After re-alignment and some iteration, the shots starting with 9548 all gave excellent spectra provided that the machine cooperated (it didn't on one shot, 9550). Most .tif files have been distributed, and put on Stella, so that this web site gives only the much smaller .jpg images.

Shot 9548 has a 1 mm diameter blunt tungsten rod, seen here. It is the standard shot to which all other shots should be compared since the spectrometer was not adjusted further.

Shot 9549 is a repeat, to verify reproducibility. This is very good, as seen here.

Shot 9550 failed and is not shown although it was useful: it had a rolled edge half-way the source and the image plate: its penumbra showed that the background would come from a ~10 mm high region if this were at the spectrometer's front.

Shot 9551 is a repeat of shot 9550, to verify that the machine is in good shape again.
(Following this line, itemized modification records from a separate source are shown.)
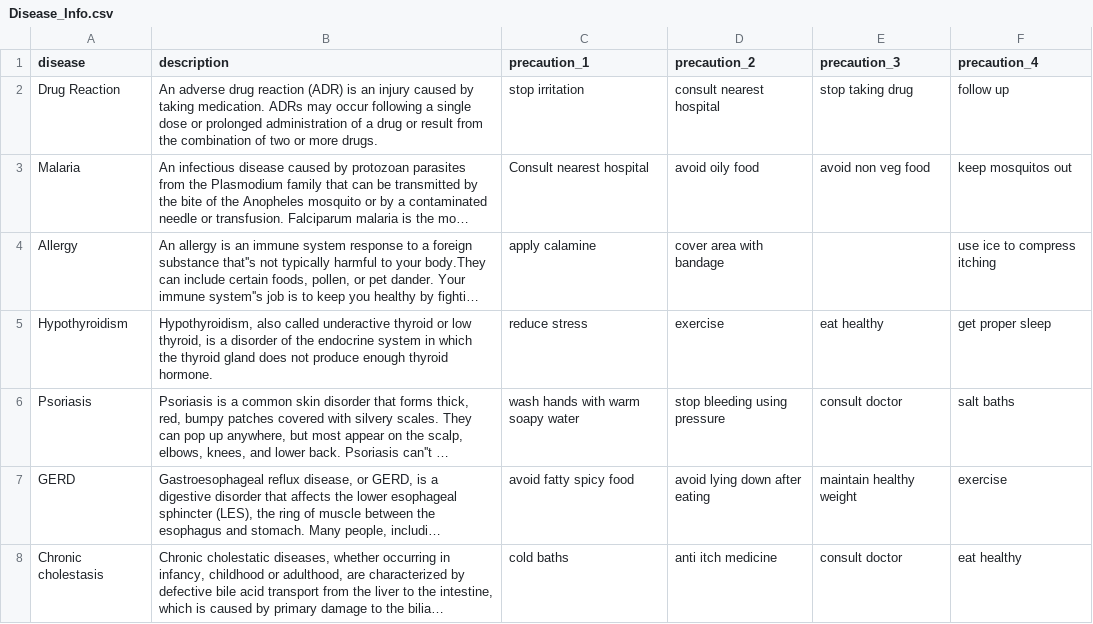
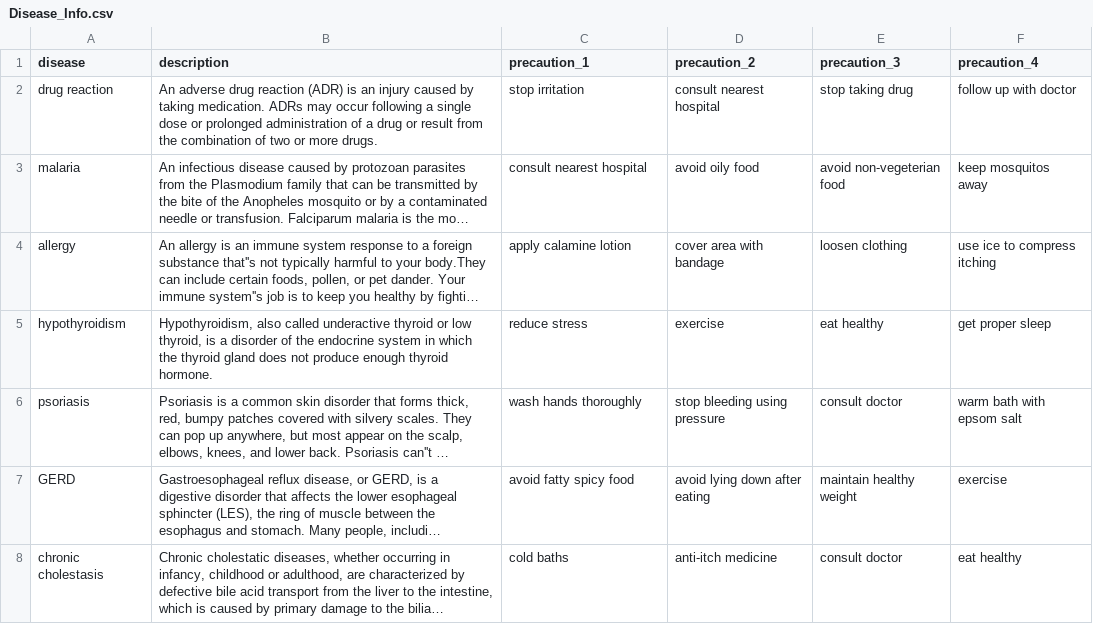
Before and after one commit to Ian-T-Dixon/Disease_Prediction, a CSV file: Info_page_test/static/js/Disease_Info.csv, drawn as a sheet; only a part is shown; long unchanged cells end in …; the diff covers the shown part only; the diff names each change by its address in the sheet, - before the commit and + after, or states it on an @@ line.

Commit message:
updating the disease information folder

```diff
--- a/Info_page_test/static/js/Disease_Info.csv
+++ b/Info_page_test/static/js/Disease_Info.csv
-A2 (disease): Drug Reaction
+A2 (disease): drug reaction
-F2 (precaution_4): follow up
+F2 (precaution_4): follow up with doctor
-A3 (disease): Malaria
+A3 (disease): malaria
-C3 (precaution_1): Consult nearest hospital
+C3 (precaution_1): consult nearest hospital
-E3 (precaution_3): avoid non veg food
+E3 (precaution_3): avoid non-vegeterian food
-F3 (precaution_4): keep mosquitos out
+F3 (precaution_4): keep mosquitos away
-A4 (disease): Allergy
+A4 (disease): allergy
-C4 (precaution_1): apply calamine
+C4 (precaution_1): apply calamine lotion
-E4 (precaution_3): (empty)
+E4 (precaution_3): loosen clothing
-A5 (disease): Hypothyroidism
+A5 (disease): hypothyroidism
-A6 (disease): Psoriasis
+A6 (disease): psoriasis
-C6 (precaution_1): wash hands with warm soapy water
+C6 (precaution_1): wash hands thoroughly
-F6 (precaution_4): salt baths
+F6 (precaution_4): warm bath with epsom salt
-A8 (disease): Chronic cholestasis
+A8 (disease): chronic cholestasis
-D8 (precaution_2): anti itch medicine
+D8 (precaution_2): anti-itch medicine
```
Also changed, not shown: 61 edited cells elsewhere in this file, 5 other files.
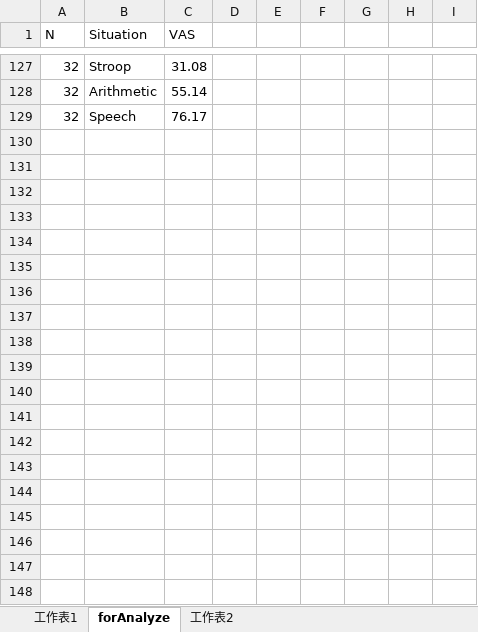
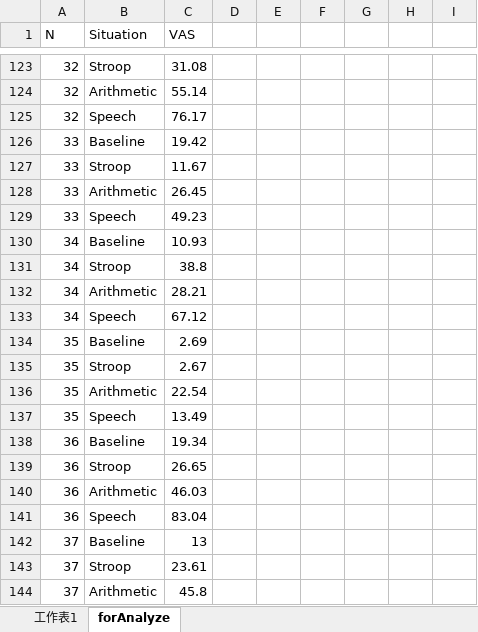
Before and after one commit to kuoweien/Stress_Detection_Model, an Excel workbook: Data/Questionnaire.xlsx, sheet forAnalyze, drawn as a sheet; only a part is shown, gaps mark what is left out; values as stored, in another font and other column widths than the file's, no borders; the diff covers the shown part only; the diff names each change by its address in the sheet, - before the commit and + after, or states it on an @@ line.

```diff
--- a/Data/Questionnaire.xlsx (sheet forAnalyze)
+++ b/Data/Questionnaire.xlsx (sheet forAnalyze)
-sheet tab: 工作表2
+row 126: 33 | Baseline | 19.42
+row 127: 33 | Stroop | 11.67
+row 128: 33 | Arithmetic | 26.45
+row 129: 33 | Speech | 49.23
+row 130: 34 | Baseline | 10.93
+row 131: 34 | Stroop | 38.8
+row 132: 34 | Arithmetic | 28.21
+row 133: 34 | Speech | 67.12
+row 134: 35 | Baseline | 2.69
+row 135: 35 | Stroop | 2.67
+row 136: 35 | Arithmetic | 22.54
+row 137: 35 | Speech | 13.49
+row 138: 36 | Baseline | 19.34
+row 139: 36 | Stroop | 26.65
+row 140: 36 | Arithmetic | 46.03
+row 141: 36 | Speech | 83.04
+row 142: 37 | Baseline | 13
+row 143: 37 | Stroop | 23.61
+row 144: 37 | Arithmetic | 45.8
```
Also changed, not shown: 21 added rows, 4 removed rows and 16 edited cells elsewhere in this sheet, sheet 工作表1, 22 other files.
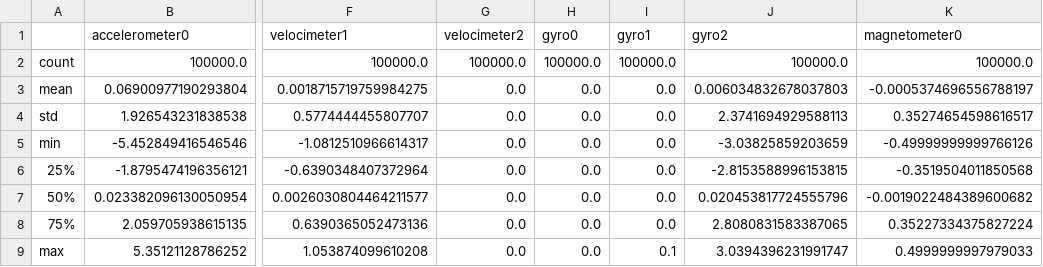
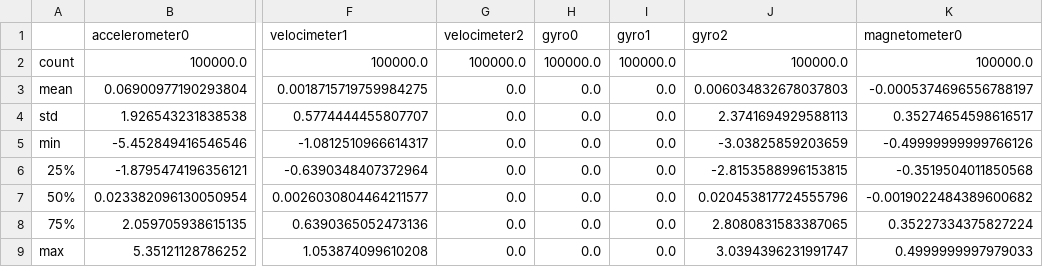
Before and after one commit to Shirkanzilla/predictive-control-switch, a CSV file: Predictive Control-Switch/dataset_creation/dataset_described.csv, drawn as a sheet; only a part is shown, gaps mark what is left out; the diff names each change by its address in the sheet, - before the commit and + after, or states it on an @@ line.

```diff
--- a/Predictive Control-Switch/dataset_creation/dataset_described.csv
+++ b/Predictive Control-Switch/dataset_creation/dataset_described.csv
-I9 (gyro1): 0.1
+I9 (gyro1): 0.0
```
Also changed, not shown: 5 other files.
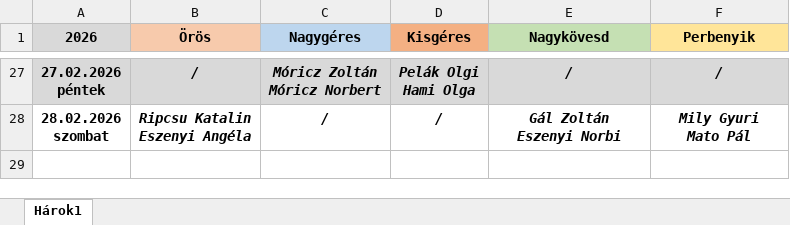
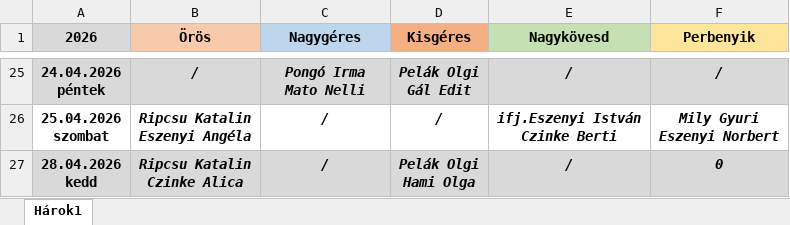
Before and after one commit to Ferlaty/alvanyos-szolgalat-app, an Excel workbook: data.new.xlsx, sheet Hárok1, drawn as a sheet; only a part is shown, gaps mark what is left out; values as stored, in another font and other column widths than the file's, no borders; addresses are those after the commit; ↵ is a line break in a cell; the diff covers the shown part only; the diff names each change by its address in the sheet, - before the commit and + after, or states it on an @@ line.

```diff
--- a/data.new.xlsx (sheet Hárok1)
+++ b/data.new.xlsx (sheet Hárok1)
-A25 (2026): 27.02.2026 ↵ péntek
+A25 (2026): 24.04.2026 ↵ péntek
-C25 (Nagygéres): Móricz Zoltán ↵ Móricz Norbert
+C25 (Nagygéres): Pongó Irma ↵ Mato Nelli
-D25 (Kisgéres): Pelák Olgi ↵ Hami Olga
+D25 (Kisgéres): Pelák Olgi ↵ Gál Edit
-A26 (2026): 28.02.2026 ↵ szombat
+A26 (2026): 25.04.2026 ↵ szombat
-E26 (Nagykövesd): Gál Zoltán ↵ Eszenyi Norbi
+E26 (Nagykövesd): ifj.Eszenyi István ↵ Czinke Berti
-F26 (Perbenyik): Mily Gyuri ↵ Mato Pál
+F26 (Perbenyik): Mily Gyuri ↵ Eszenyi Norbert
+row 27: 28.04.2026 ↵ kedd | Ripcsu Katalin ↵ Czinke Alica | / | Pelák Olgi ↵ Hami Olga | / | 0
```
Also changed, not shown: 1 added row, 3 removed rows, 55 edited cells and cell formats elsewhere in this sheet, data.xlsx, 2 other files.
Its image is here. On the right side (looked at from the source) the rectangular aperture placed half-way between the crystal and the image plate lets the Kalpha lines through, but stops the Kbeta lines that are clear on the left size. The background of the K-lines behind this aperture, and the penubra all around, suggests that the background comes from a relatively small (maybe 10 mm) source in line with the K-lines, and not from x-rays scattered from elsewhere.

Shot 9552 is a repeat of shot 9551, but with a sharp tungsten rod. Its image is here. On the right side (looked at from the source) the rectangular aperture placed half-way between the crystal and the image plate lets the Kalpha lines through, but stops the Kbeta lines that are clear on the left size. The background of the K-lines behind this aperture, and the penubra all around, suggests that the background comes from a relatively small (maybe 10 mm) source in line with the K-lines, and not from x-rays scattered from elsewhere.

In the upper left is the shadow of a second image plate. Its image is here. This plate's higher resolution can separate all 5 major K-shell lines, including the Kbeta3 at 67.9514 keV and the Kbeta1 at 67.2443 keV.

Shot 9553 has a blunt rod, but with different plasma conditions. Rather than 18 microseconds delay the plasma guns have a 12 microsecond delay. Its image is here. To the right in this image is an improvised Soller slit, two 3/16 inch lead plates 10 inches long, separated by two 3/16 inch high strips of lead. The Soller slit are a more effective way to reduce the background than the aperture in the previous shot, and the fact that the background remains shows that the background's source is behind that of the K-lines, either the crystal itself or material that scatters x-rays behind the crystal. At this time we suspect the front end of Gamble II itself, which is not expressly shielded against irradiation and therefore could be a secondary radiation source.

Shot 9554 had a rod pinch of neodymium (Nd, atomic number 60). The Kalpha-1 line at 37.361 has of course shifted to its rightful position, but the background remains the same. Its image is here.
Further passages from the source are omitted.